It seems to me that if you're receiving a jab, you're too late with your technique. I do agree with the earlier idea that a jab doesn't offer enough commitment to properly apply most aikido techniques, but them getting their body within range for that jab certainly does. If you were maintaining proper Mai (safe execution distance) before the engagement, and reacted when they crossed this hypothetical line, that motion of their body is what you have to respond to. As soon as they cross your engagement line, you should react - and I'd be willing to wager that anyone that was coming in to punch at you will bring their hands up if you suddenly spring forward and to their side - thus giving you something to grab hold of. Then harmonize their head right into the ground. (Tenkan and Gaeshi, Atemi and Shiho Nage, etc - input your favorite distance closing aikido technique.)
The other response my Aikido training suggests is that when the jab comes, use the fact that the boxer is going to drag it back in with full force and speed.
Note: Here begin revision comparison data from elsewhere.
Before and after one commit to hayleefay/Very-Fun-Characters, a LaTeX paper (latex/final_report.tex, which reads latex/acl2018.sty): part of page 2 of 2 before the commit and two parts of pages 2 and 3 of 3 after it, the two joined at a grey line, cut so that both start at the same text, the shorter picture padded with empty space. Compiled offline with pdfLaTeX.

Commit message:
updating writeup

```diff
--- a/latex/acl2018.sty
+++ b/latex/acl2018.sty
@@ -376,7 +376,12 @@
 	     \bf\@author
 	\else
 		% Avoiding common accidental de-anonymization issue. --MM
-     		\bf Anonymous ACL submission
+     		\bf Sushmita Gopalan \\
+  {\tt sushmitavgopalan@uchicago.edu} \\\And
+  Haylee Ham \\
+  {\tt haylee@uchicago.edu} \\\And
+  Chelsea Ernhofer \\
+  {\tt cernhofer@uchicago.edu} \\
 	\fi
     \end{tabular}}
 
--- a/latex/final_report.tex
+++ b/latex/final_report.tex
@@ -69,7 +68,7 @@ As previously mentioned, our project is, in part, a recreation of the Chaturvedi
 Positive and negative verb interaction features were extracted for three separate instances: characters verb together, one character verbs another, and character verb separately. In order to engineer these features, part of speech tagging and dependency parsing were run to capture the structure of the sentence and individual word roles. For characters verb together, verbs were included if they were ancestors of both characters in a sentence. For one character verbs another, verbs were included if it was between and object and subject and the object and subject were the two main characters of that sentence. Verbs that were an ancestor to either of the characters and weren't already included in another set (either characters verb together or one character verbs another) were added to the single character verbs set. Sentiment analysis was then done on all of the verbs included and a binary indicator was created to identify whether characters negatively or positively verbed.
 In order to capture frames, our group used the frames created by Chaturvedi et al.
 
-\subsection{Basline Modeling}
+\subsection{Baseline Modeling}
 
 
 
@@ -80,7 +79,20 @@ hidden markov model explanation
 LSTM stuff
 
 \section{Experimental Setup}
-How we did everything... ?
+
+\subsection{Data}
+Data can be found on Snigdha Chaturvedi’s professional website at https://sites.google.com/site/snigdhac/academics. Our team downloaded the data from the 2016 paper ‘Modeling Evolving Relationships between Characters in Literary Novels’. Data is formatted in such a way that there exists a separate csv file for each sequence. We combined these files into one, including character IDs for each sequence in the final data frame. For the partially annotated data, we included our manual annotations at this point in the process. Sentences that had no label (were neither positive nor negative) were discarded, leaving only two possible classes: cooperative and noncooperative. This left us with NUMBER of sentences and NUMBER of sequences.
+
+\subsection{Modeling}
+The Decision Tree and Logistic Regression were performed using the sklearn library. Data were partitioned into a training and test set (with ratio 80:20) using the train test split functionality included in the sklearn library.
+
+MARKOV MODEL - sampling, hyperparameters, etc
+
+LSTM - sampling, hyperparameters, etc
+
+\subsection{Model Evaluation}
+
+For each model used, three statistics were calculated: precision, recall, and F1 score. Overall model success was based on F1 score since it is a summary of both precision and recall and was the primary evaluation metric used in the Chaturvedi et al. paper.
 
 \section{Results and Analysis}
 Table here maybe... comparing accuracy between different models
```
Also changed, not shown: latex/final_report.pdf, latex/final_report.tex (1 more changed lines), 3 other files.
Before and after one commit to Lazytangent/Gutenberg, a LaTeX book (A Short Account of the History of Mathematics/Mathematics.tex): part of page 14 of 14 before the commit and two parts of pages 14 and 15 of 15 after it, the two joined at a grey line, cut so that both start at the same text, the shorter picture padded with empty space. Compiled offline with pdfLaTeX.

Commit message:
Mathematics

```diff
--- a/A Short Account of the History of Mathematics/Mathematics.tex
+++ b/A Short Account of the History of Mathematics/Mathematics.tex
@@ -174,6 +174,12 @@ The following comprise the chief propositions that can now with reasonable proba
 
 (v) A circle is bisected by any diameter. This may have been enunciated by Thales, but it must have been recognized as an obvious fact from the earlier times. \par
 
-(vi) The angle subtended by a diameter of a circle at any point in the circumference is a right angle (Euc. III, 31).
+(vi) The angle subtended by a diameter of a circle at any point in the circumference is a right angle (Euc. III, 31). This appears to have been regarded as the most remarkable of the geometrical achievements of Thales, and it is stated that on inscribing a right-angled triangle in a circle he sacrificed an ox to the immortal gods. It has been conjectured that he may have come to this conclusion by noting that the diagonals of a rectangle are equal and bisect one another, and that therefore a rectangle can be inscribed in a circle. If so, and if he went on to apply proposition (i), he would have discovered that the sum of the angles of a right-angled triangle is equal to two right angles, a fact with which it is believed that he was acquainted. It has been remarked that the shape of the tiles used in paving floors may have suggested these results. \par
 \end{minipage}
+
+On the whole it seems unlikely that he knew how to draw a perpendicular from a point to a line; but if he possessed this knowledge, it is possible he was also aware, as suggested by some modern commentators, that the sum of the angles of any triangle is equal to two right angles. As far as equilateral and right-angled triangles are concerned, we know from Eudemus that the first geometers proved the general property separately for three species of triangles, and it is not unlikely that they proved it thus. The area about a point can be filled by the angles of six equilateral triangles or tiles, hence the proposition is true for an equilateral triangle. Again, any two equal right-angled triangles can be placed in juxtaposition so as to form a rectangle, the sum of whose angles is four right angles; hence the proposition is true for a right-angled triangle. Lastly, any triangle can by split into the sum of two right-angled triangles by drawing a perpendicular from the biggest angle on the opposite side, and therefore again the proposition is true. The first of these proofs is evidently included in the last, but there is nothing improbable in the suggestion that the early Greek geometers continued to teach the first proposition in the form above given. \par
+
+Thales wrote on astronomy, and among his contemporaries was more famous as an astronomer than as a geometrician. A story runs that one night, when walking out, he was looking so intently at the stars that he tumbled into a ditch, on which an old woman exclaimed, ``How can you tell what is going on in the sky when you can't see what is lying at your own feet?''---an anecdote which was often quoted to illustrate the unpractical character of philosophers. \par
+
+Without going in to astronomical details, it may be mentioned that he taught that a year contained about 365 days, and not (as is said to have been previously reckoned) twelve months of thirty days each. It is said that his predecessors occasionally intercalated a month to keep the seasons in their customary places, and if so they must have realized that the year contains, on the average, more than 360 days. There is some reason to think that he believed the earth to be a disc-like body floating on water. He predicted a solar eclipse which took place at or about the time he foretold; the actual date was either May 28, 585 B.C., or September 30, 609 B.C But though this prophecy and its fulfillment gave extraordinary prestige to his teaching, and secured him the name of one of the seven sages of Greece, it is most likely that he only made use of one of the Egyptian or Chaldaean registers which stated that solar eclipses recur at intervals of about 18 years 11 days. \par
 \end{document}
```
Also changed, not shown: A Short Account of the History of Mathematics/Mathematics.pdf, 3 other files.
Get your hands up and protect the target they were going for, then as they draw back into their own center, you float in with them. As the hand goes back, you let it lead you all the way back to their center, then put an ate of some sort in their face, or (better choice, IMHO) sidestep and execute Irimi Nage.
The important thing to remember here is that their arm isn't the only source of energy in the situation. Their body had to move at some point to start this engagement- your body can move to react. If you move back, you can draw them out. If you move forward, you can force them to react (either forward or backward - whatever their training dictates.)
The defensive nature of Aikido, and the strength of using their force against them are tools for you to use - not limits to hinder you in a given situation. Don't confuse defensive with reactive. And if they don't provide enough energy, add some. Push them or pull them to start them moving. Use an Atemi or simply move your body to force them into a body movement you can work with.
In my experience, any attack with enough force to hurt me also contains enough force to hurt my attacker- it's just a matter of finding it and redirecting it in an efficient manner.
And what other people said should be considered too. An atemi to the attacking wrist may just be the disruption you need to cover your floating inside their attack to take them down. And while we don't teach them often - their is NOTHING wrong in my opinion with an Aikidoka kicking at an attacker, when doing so fulfills Aiki principles - takes you off the line of attack, unbalances your attacker, controls distance, makes his movement and attacks work against him, etc.
In my experience, any attack with enough force to hurt me also contains enough force to hurt( err, I mean, 'harmonize' *Wink* ) with my attacker- it's just a matter of finding it and redirecting it in an efficient manner.
But that's just my opinion.
01-10-2005, 05:58 PM
IMHO, sounds good. Compliments and appreciation.
Sorry I missed the thread on the other forum.
01-14-2005, 01:10 PM
"If you get into a fight with a knife fighter, you expect to get cut - even if you win." If your opponent is an experienced boxer, he's probably going to land a few jabs as you execute your Aikido technique, regardless of how fast or good you are -- he's trained at close-range infighting, and will not pass up an opportunity to hit you (it's not the "single strike" that usually takes out an opponent, it's an accumulation of damage from a multitude of blows) -- your goal is to minimize your personal damages. Otherwise, I'd say your advice is right-on.